It is a security which will allow the Scot to preserve his energies rather than troubling himself with the distraction of competing at April’s official trial at the London Marathon. Instead, he will head overseas for training camps and pick a couple of half-marathons to test himself.
Hawkns said: “We’re firming up the race plan at the moment but one of the half marathons could be over in Japan, although not at the Olympic venue.”
It will be a precise strategy, overseen by his father and coach Robert, which will maximise Hawkins’ chances of hitting the streets of Sapporo on August 8 in prime form as he bids to improve on his ninth place at Rio 2016.
He will face a field which is expected to be headed by reigning champion and world record holder, Eliud Kipchoge of Kenya.
“I feel I’ve progressed a lot in the past five years and been to major championships,” added Hawkins. “But I’m not in any doubt that the level of competition in Japan will be even tougher than Doha.
“That’s just the way I feel because I’m sure the very fact it is the Olympics will motivate people even more and there will be greater depth to the top 10 or the top 20 or whatever. Making the top 10 again will be really tough and the conditions could be difficult, too, even though they’ve moved it.”
The race is set to be held in Sapporo in the cooler north of Japan, rather than Tokyo.
Hawkins went on: “I won’t have any fear, though. I will go out there feeling no pressure and, assuming everything has gone well in the build-up, I will really go for it. With a marathon, it comes down to how you cope and how you feel on the day.”
His elder brother Derek is primed to target his own second Olympic appearance after rebounding from a series of injuries to run 2:12.49 in his first marathon for three years in Frankfurt six weeks ago. And Callum believes his sibling can lower his time and cement another joint assault.
“The Olympic standard for British Athletics is 2:11.30 and I think he is capable of that,” he said. “He ran a personal best in Frankfurt and I think he had a bit more to come that day. So we will see how that goes with him and a couple of other Brits come London.
“I’d love him to be there. We were both selected for Rio in 2016 but at that time he had a real struggle with injury in the last few months and it was all about just making the start line. It would be a nice achievement for two brothers to make it twice to the Olympics in the marathon.”
Steph Twell missed out on pre-selection despite recently capturing the Scottish women’s record in Frankfurt.

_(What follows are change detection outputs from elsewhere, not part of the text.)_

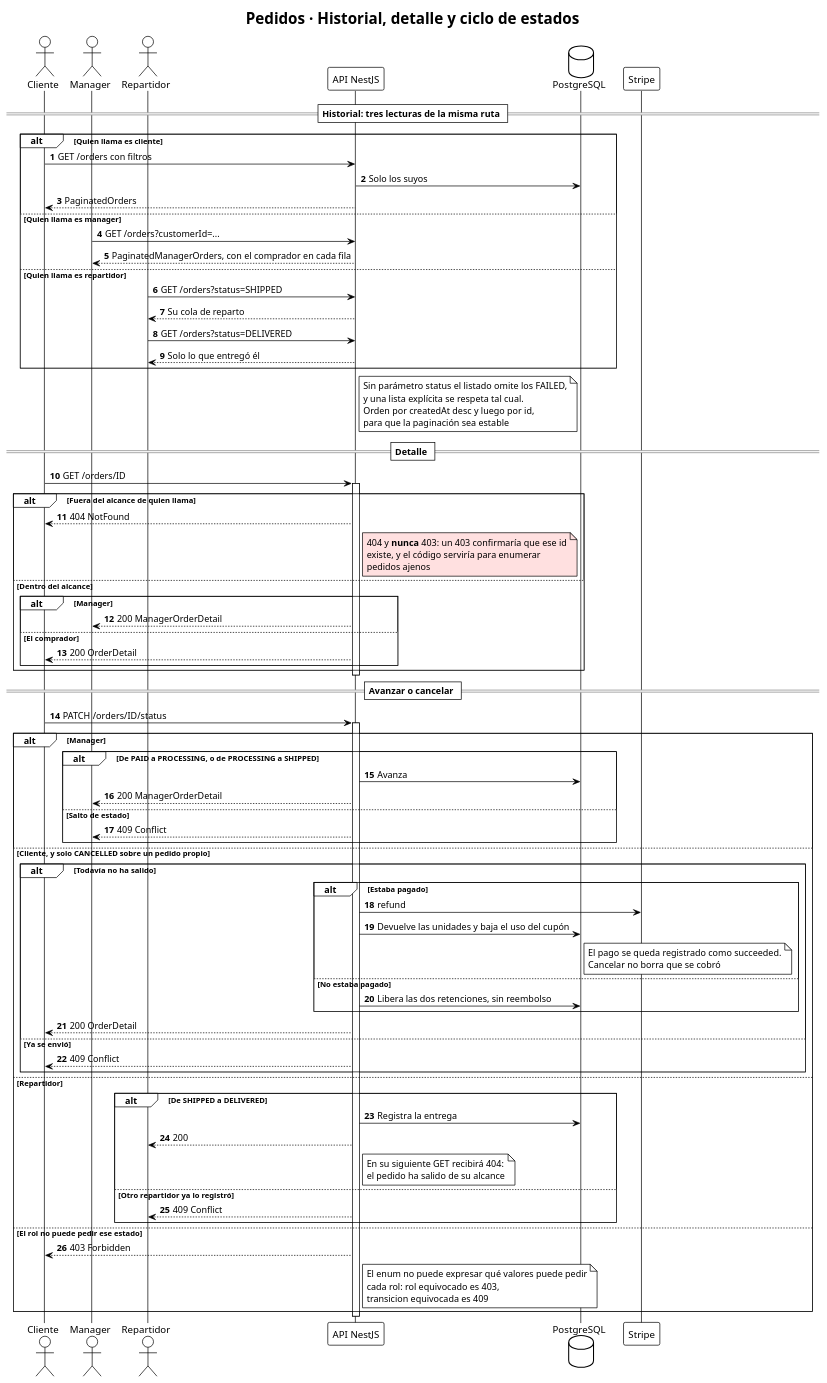
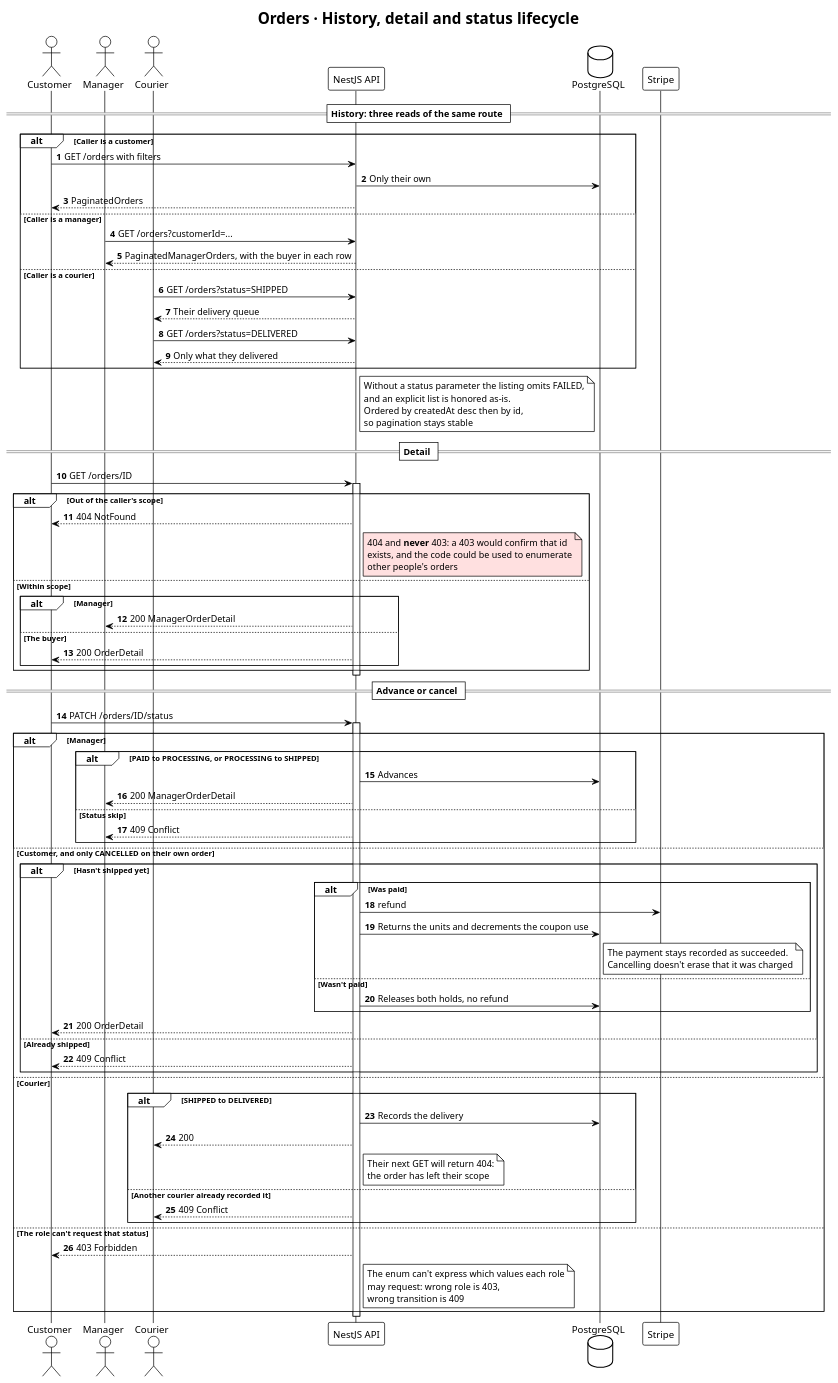
The diagram in docs/flows/10-orders-history-statuses.puml (fabianespinoza-ravn/tshirt-store-api), drawn with PlantUML before and after one commit. The commit also changed 10 other files, not shown here.

First line of the commit message:
docs(flows): translate PlantUML diagram content to English

```diff
--- a/docs/flows/10-orders-history-statuses.puml
+++ b/docs/flows/10-orders-history-statuses.puml
@@ -1,82 +1,82 @@
 @startuml
 !theme plain
-title Pedidos · Historial, detalle y ciclo de estados
+title Orders · History, detail and status lifecycle
 autonumber
 skinparam responseMessageBelowArrow true
 
-actor "Cliente" as U
+actor "Customer" as U
 actor "Manager" as MG
-actor "Repartidor" as D
-participant "API NestJS" as A
+actor "Courier" as D
+participant "NestJS API" as A
 database "PostgreSQL" as DB
 participant "Stripe" as S
 
-== Historial: tres lecturas de la misma ruta ==
-alt Quien llama es cliente
-  U -> A : GET /orders con filtros
-  A -> DB : Solo los suyos
+== History: three reads of the same route ==
+alt Caller is a customer
+  U -> A : GET /orders with filters
+  A -> DB : Only their own
   A --> U : PaginatedOrders
-else Quien llama es manager
+else Caller is a manager
   MG -> A : GET /orders?customerId=...
-  A --> MG : PaginatedManagerOrders, con el comprador en cada fila
-else Quien llama es repartidor
+  A --> MG : PaginatedManagerOrders, with the buyer in each row
+else Caller is a courier
   D -> A : GET /orders?status=SHIPPED
-  A --> D : Su cola de reparto
+  A --> D : Their delivery queue
   D -> A : GET /orders?status=DELIVERED
-  A --> D : Solo lo que entregó él
+  A --> D : Only what they delivered
 end
-note right of A : Sin parámetro status el listado omite los FAILED,\ny una lista explícita se respeta tal cual.\nOrden por createdAt desc y luego por id,\npara que la paginación sea estable
+note right of A : Without a status parameter the listing omits FAILED,\nand an explicit list is honored as-is.\nOrdered by createdAt desc then by id,\nso pagination stays stable
 
-== Detalle ==
+== Detail ==
 U -> A : GET /orders/ID
 activate A
-alt Fuera del alcance de quien llama
+alt Out of the caller's scope
   A --> U : 404 NotFound
-  note right of A #ffe0e0 : 404 y **nunca** 403: un 403 confirmaría que ese id\nexiste, y el código serviría para enumerar\npedidos ajenos
-else Dentro del alcance
+  note right of A #ffe0e0 : 404 and **never** 403: a 403 would confirm that id\nexists, and the code could be used to enumerate\nother people's orders
+else Within scope
   alt Manager
     A --> MG : 200 ManagerOrderDetail
-  else El comprador
+  else The buyer
     A --> U : 200 OrderDetail
   end
 end
 deactivate A
 
-== Avanzar o cancelar ==
+== Advance or cancel ==
 U -> A : PATCH /orders/ID/status
 activate A
 alt Manager
-  alt De PAID a PROCESSING, o de PROCESSING a SHIPPED
-    A -> DB : Avanza
+  alt PAID to PROCESSING, or PROCESSING to SHIPPED
+    A -> DB : Advances
     A --> MG : 200 ManagerOrderDetail
-  else Salto de estado
+  else Status skip
     A --> MG : 409 Conflict
   end
-else Cliente, y solo CANCELLED sobre un pedido propio
-  alt Todavía no ha salido
-    alt Estaba pagado
+else Customer, and only CANCELLED on their own order
+  alt Hasn't shipped yet
+    alt Was paid
       A -> S : refund
-      A -> DB : Devuelve las unidades y baja el uso del cupón
-      note right of DB : El pago se queda registrado como succeeded.\nCancelar no borra que se cobró
-    else No estaba pagado
-      A -> DB : Libera las dos retenciones, sin reembolso
+      A -> DB : Returns the units and decrements the coupon use
+      note right of DB : The payment stays recorded as succeeded.\nCancelling doesn't erase that it was charged
+    else Wasn't paid
+      A -> DB : Releases both holds, no refund
     end
     A --> U : 200 OrderDetail
-  else Ya se envió
+  else Already shipped
     A --> U : 409 Conflict
   end
-else Repartidor
-  alt De SHIPPED a DELIVERED
-    A -> DB : Registra la entrega
+else Courier
+  alt SHIPPED to DELIVERED
+    A -> DB : Records the delivery
     A --> D : 200
-    note right of A : En su siguiente GET recibirá 404:\nel pedido ha salido de su alcance
-  else Otro repartidor ya lo registró
+    note right of A : Their next GET will return 404:\nthe order has left their scope
+  else Another courier already recorded it
     A --> D : 409 Conflict
   end
-else El rol no puede pedir ese estado
+else The role can't request that status
   A --> U : 403 Forbidden
-  note right of A : El enum no puede expresar qué valores puede pedir\ncada rol: rol equivocado es 403,\ntransicion equivocada es 409
+  note right of A : The enum can't express which values each role\nmay request: wrong role is 403,\nwrong transition is 409
 end
 deactivate A
 
 @enduml
```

Instead team chiefs – faced with the dilemma of choosing two from a trio including Jess Piasecki and Charlotte Purdue – opted to make all of their female hopefuls fight for the three available places via the London Marathon.
However Twell may opt to miss the trial and take her chances on being granted a discretionary spot with the qualifying time of 2:29.30 already accomplished.